“U.S. wealth concentration seems to have returned to levels last seen during the Roaring Twenties,” wrote Gabriel Zucman, an economics professor at the University of California, Berkeley.
Zucman said all the research on the issue also points to large wealth concentrations in China and Russia in recent decades. The same thing is happening in France and the U.K., but at a “more moderate rise,” the paper said.
In 1929 — before Wall Street’s crash unleashed the Great Depression — the top 0.1% richest adults’ share of total household wealth was close to 25%, according to Zucman’s paper, which was distributed by the National Bureau of Economic Research.
Those rates plunged in the early 1930s and continued dropping to below 10% in the late 1970s, findings show. Rates have been on the rebound since the early 1980s, and are currently close to 20%.
It’s become especially hard to measure the full extent of riches these days. “Since the 1980s, a large offshore wealth management industry has developed which makes some forms wealth (namely, financial portfolios) harder to capture,” the paper added.
Other researchers have said the Great Recession increased income gaps. The top earners’ income dropped by 4%, but the bottom household’s income dropped by 20%.
Unemployment rates have been seriously sliding from the Great Recession’s 10% jobless rate in 2009 to 4% in February — that was just off a 49-year low last fall of 3.7%.
Still, millions of Americans live paycheck to paycheck; the recent federal government’s partial government shutdown forced some federal workers to food pantries, and cast a harsh light on Americans’ lack of savings.
The new study attempts to put numbers behind F. Scott Fitzgerald’s linesabout the very rich being different.
But it isn’t going the next step to say if a stock-market collapse is just around the corner. Indeed, scholars have been working for decades chronicling and debating all the causes the Great Depression.
The paper is another spotlight on the issue of income inequality, something that’s been on the minds of academics, politicians, billionaires and even credit-ratings agencies. Late last year, Moody’s said the growing gaps in wealth could cause it to downgrade the rating on the federal government’s bonds.
Other researchers have also drawn parallels between the present and the past.
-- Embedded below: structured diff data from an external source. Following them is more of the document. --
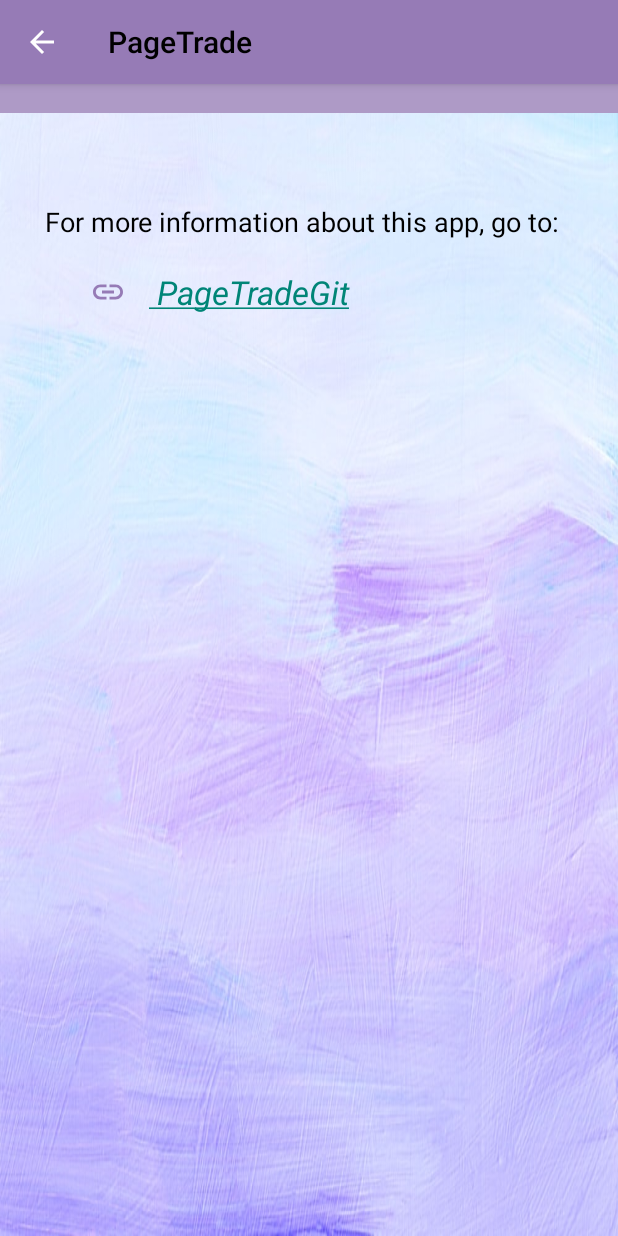
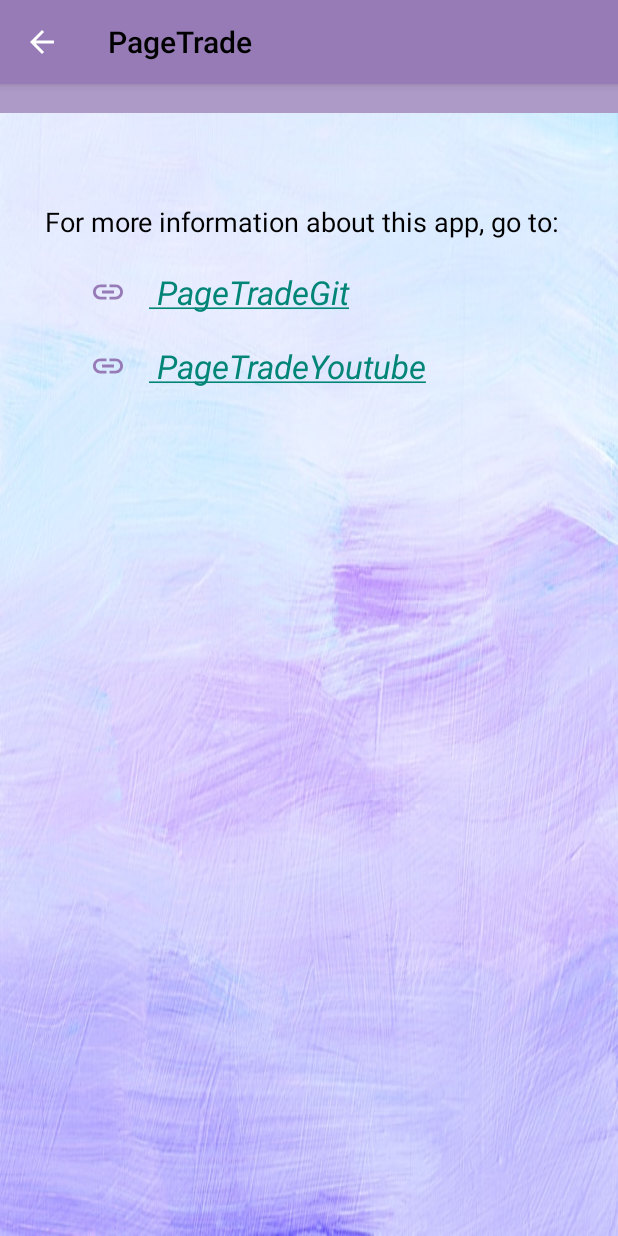
Before and after one commit to ahona-omi/PageTrade, an Android app: the ShareActivity screen opened directly, with no data from a screen before it, on a phone screen of 412 x 824 dp. Run offline under Robolectric (Android 15) with nearby library versions, the phone set to English and light mode, and no system bars; our stand-ins replace Firebase (no records; nobody signed in at launch, a user with empty details on screens opened directly); Roboto replaces fonts that are not available here.

Commit message:
YoutubeLink Add

```diff
--- a/app/src/main/java/com/example/pagetrade/RateusActivity.java
+++ b/app/src/main/java/com/example/pagetrade/RateusActivity.java
@@ -159,9 +159,6 @@ public class RateusActivity extends AppCompatActivity implements NavigationView.
         } else if(id==R.id.nav_share){
             Intent viewOrderIntent = new Intent(RateusActivity.this, ShareActivity.class);
             startActivity(viewOrderIntent);
-        } else if(id==R.id.nav_rate){
-            Intent viewOrderIntent = new Intent(RateusActivity.this, RateusActivity.class);
-            startActivity(viewOrderIntent);
         }
         drawerLayout.closeDrawer(GravityCompat.START);
         return true;
--- a/app/src/main/java/com/example/pagetrade/ShareActivity.java
+++ b/app/src/main/java/com/example/pagetrade/ShareActivity.java
@@ -42,7 +42,7 @@ public class ShareActivity extends AppCompatActivity implements NavigationView.O
     DrawerLayout drawerLayout;
     NavigationView navigationView;
     Toolbar toolbar;
-    TextView ev,mail;
+    TextView ev,mail, mail2;
     LottieAnimationView lottie;
     @SuppressLint("MissingInflatedId")
     @Override
@@ -60,8 +60,10 @@ public class ShareActivity extends AppCompatActivity implements NavigationView.O
         String email= firebaseUser.getEmail();
         ev= findViewById(R.id.subTitleTv);
         mail= findViewById(R.id.email);
+        mail2= findViewById(R.id.email1);
         ev.setText(email);
         mail.setMovementMethod(LinkMovementMethod.getInstance());
+        mail2.setMovementMethod(LinkMovementMethod.getInstance());
 
         setSupportActionBar(toolbar);
 
--- a/app/src/main/java/com/example/pagetrade/ShareBuyerActivity.java
+++ b/app/src/main/java/com/example/pagetrade/ShareBuyerActivity.java
@@ -42,7 +42,7 @@ public class ShareBuyerActivity extends AppCompatActivity implements NavigationV
     DrawerLayout drawerLayout;
     NavigationView navigationView;
     Toolbar toolbar;
-    TextView ev,mail;
+    TextView ev,mail, mail2;
     LottieAnimationView lottie;
     @SuppressLint("MissingInflatedId")
     @Override
@@ -60,8 +60,10 @@ public class ShareBuyerActivity extends AppCompatActivity implements NavigationV
         String email= firebaseUser.getEmail();
         ev= findViewById(R.id.subTitleTv);
         mail= findViewById(R.id.email);
+        mail2= findViewById(R.id.email1);
         ev.setText(email);
         mail.setMovementMethod(LinkMovementMethod.getInstance());
+        mail2.setMovementMethod(LinkMovementMethod.getInstance());
 
         setSupportActionBar(toolbar);
 
--- a/app/src/main/res/layout/activity_share.xml
+++ b/app/src/main/res/layout/activity_share.xml
@@ -73,6 +73,19 @@
                     android:textColor="@color/black"
                     android:textSize="22dp" />
 
+                <TextView
+                    android:id="@+id/email1"
+                    android:layout_width="wrap_content"
+                    android:layout_height="wrap_content"
+                    android:text="@string/yt"
+                    android:textStyle="italic"
+                    android:drawableStart="@drawable/liink"
+                    android:drawablePadding="10dp"
+                    android:padding="10dp"
+                    android:paddingStart="60dp"
+                    android:textColor="@color/black"
+                    android:textSize="22dp" />
+
                 <com.airbnb.lottie.LottieAnimationView
                     android:layout_width="wrap_content"
                     android:layout_height="wrap_content"
--- a/app/src/main/res/values/strings.xml
+++ b/app/src/main/res/values/strings.xml
@@ -24,7 +24,11 @@
     <string name="login_failed">"Login failed"</string>
 
     <string name="link">
-        <a href="https://github.com/ahona-omi"> PageTradeGit</a>
+        <a href="https://github.com/ahona-omi/PageTrade"> PageTradeGit</a>
+    </string>
+
+    <string name="yt">
+        <a href="https://youtu.be/MAV2hfJr7N4"> PageTradeYoutube</a>
     </string>
 
     <string-array name="usertype">
```
Also changed, not shown: app/src/main/res/layout/activity_share_buyer.xml (+13 -0 lines).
The Economic Policy Institute, a left-leaning Washington D.C. think tank, estimates that America’s top-earning 1% took in 22% of all national income. The organization said in 1928, 23.9% of the country’s income went to the top 1%.